“You’ve got to feel connected,” he says, “or you’ve got to see the benefit. You just won’t keep it up if there isn’t a little bit of joy there, and a little bit of reward. Not because it’s selfish, just because you get that essential component of feeling like what you did was worth something.”

To bring more people into the commons, there need to be tools for people to easily contribute, and to see where their contributions are being used and appreciated. Platforms, including Flickr, YouTube, and Medium, allow contributors to give their works a CC license, but Merkley understands that the experience of contributing to the commons needs to be improved. To realize their vision, a more inviting mechanism needs to be in place.

“I’ll be the first to say that the experience of putting things into the commons lacks joy,” says Merkley. “The experience of putting your work into the commons is very lonely. The work goes into the world, you don’t know where it went, who used it, or how it was used. And, if I’ve claimed your work, there’s no mechanism for me to say, 'That photo you shared was amazing.'”

For Merkley, putting work into the commons should be a joyful act that gets recognized. Creating a mechanism that enables that is a core part of CC’s strategy for the next several years.

“You’re taking something you made and you’re sharing it for everyone, forever, for nothing,” he says. “It’s a massive gift and it should feel like that. That’s on us.”

To create such a mechanism, CC aims to partner with existing platforms rather than create a database from scratch. They do, however, plan to create a CC metasearch feature that will return CC-licensed results across multiple search repositories, and direct the user back to those repositories. To realize their vision, CC, which is a distributed organization with affiliate chapters in 85 countries, will collaborate with community members around the world.

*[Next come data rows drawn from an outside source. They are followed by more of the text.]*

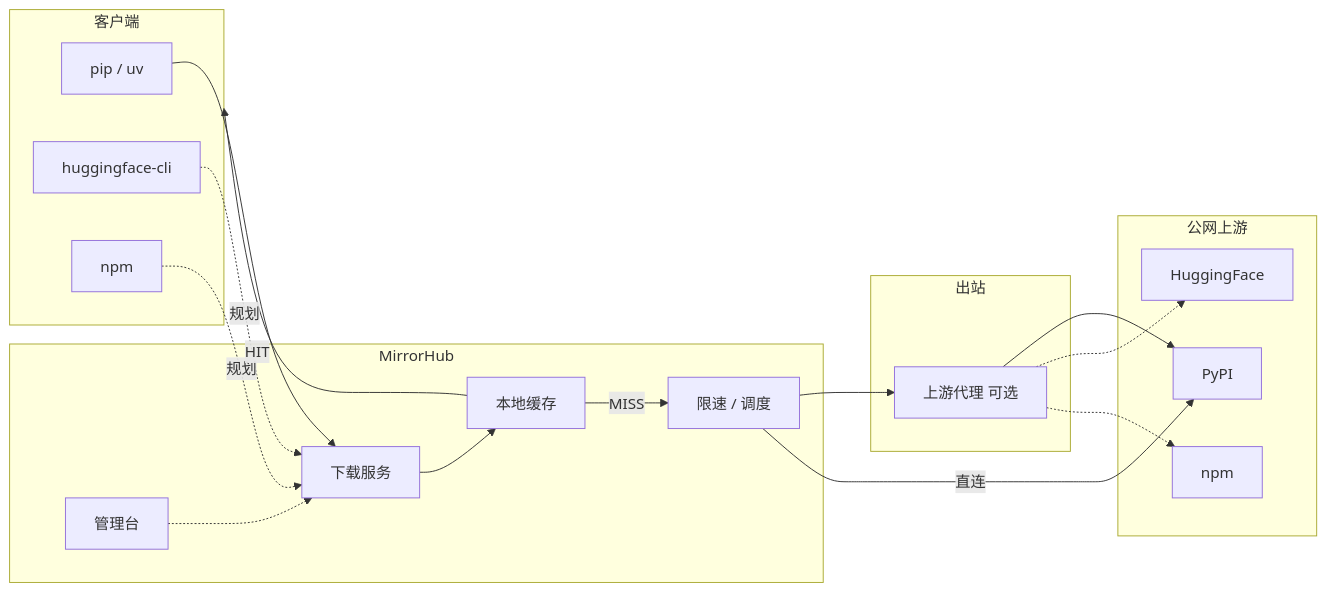
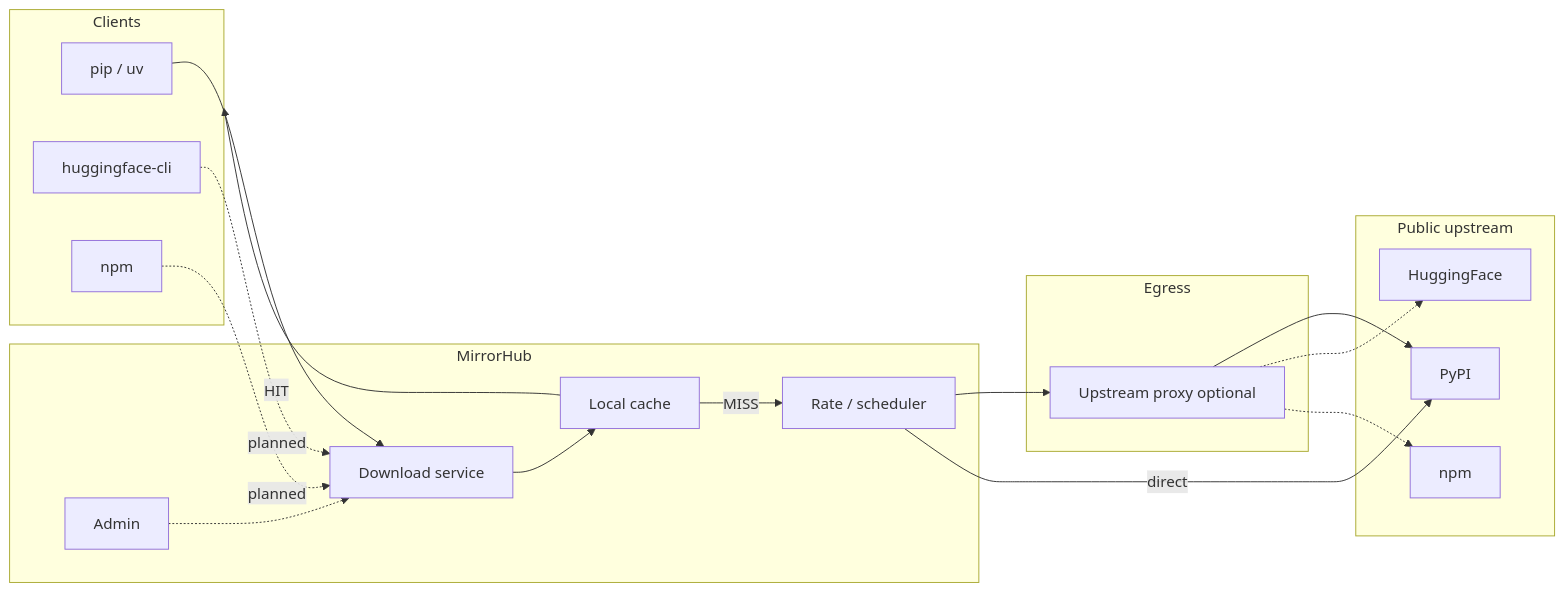
Before and after one commit to nihaoyanzu/mirrorhub: the diagram in README.md, drawn with Mermaid. The commit also changed other lines of this file and 2 other files, not shown here.

````diff
--- a/README.md
+++ b/README.md
@@ -76,38 +76,38 @@
 ```mermaid
 flowchart LR
-  subgraph clients [客户端]
+  subgraph clients [Clients]
     PIP[pip / uv]
     HF[huggingface-cli]
     NPM[npm]
   end
 
   subgraph mh [MirrorHub]
-    DL[下载服务]
-    ADM[管理台]
-    CACHE[本地缓存]
-    RATE[限速 / 调度]
+    DL[Download service]
+    ADM[Admin]
+    CACHE[Local cache]
+    RATE[Rate / scheduler]
   end
 
-  subgraph out [出站]
-    UP[上游代理 可选]
+  subgraph out [Egress]
+    UP[Upstream proxy optional]
   end
 
-  subgraph remote [公网上游]
+  subgraph remote [Public upstream]
     PYPI[PyPI]
     HFHUB[HuggingFace]
     NPMREG[npm]
   end
 
   PIP --> DL
-  HF -.->|规划| DL
-  NPM -.->|规划| DL
+  HF -.->|planned| DL
+  NPM -.->|planned| DL
   ADM -.-> DL
   DL --> CACHE
   CACHE -->|MISS| RATE
   RATE --> UP
   UP --> PYPI
   UP -.-> HFHUB
   UP -.-> NPMREG
-  RATE -->|直连| PYPI
+  RATE -->|direct| PYPI
   CACHE -->|HIT| clients
 ```
````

From a photo or a song, to open scientific research, CC gives people a way to tap into the immense power of global creation and collaboration. And at the heart of the movement is the simple act of sharing.

“Let’s create a true sharing culture with more access, and equity and innovation for everybody,” says Merkley. “Let’s light up the commons that we have built together. Let’s set this thing on fire and do some really great stuff with it.”


Top image from the Creative Commons: Remix video. Follow @CatJohnson on Twitter

Cat Johnson


Cat Johnson | |

Cat Johnson is a content strategist and teacher helping community builders create strong brands. A longtime writer, marketing pro and coworking leader, Cat is the founder of Coworking Convos and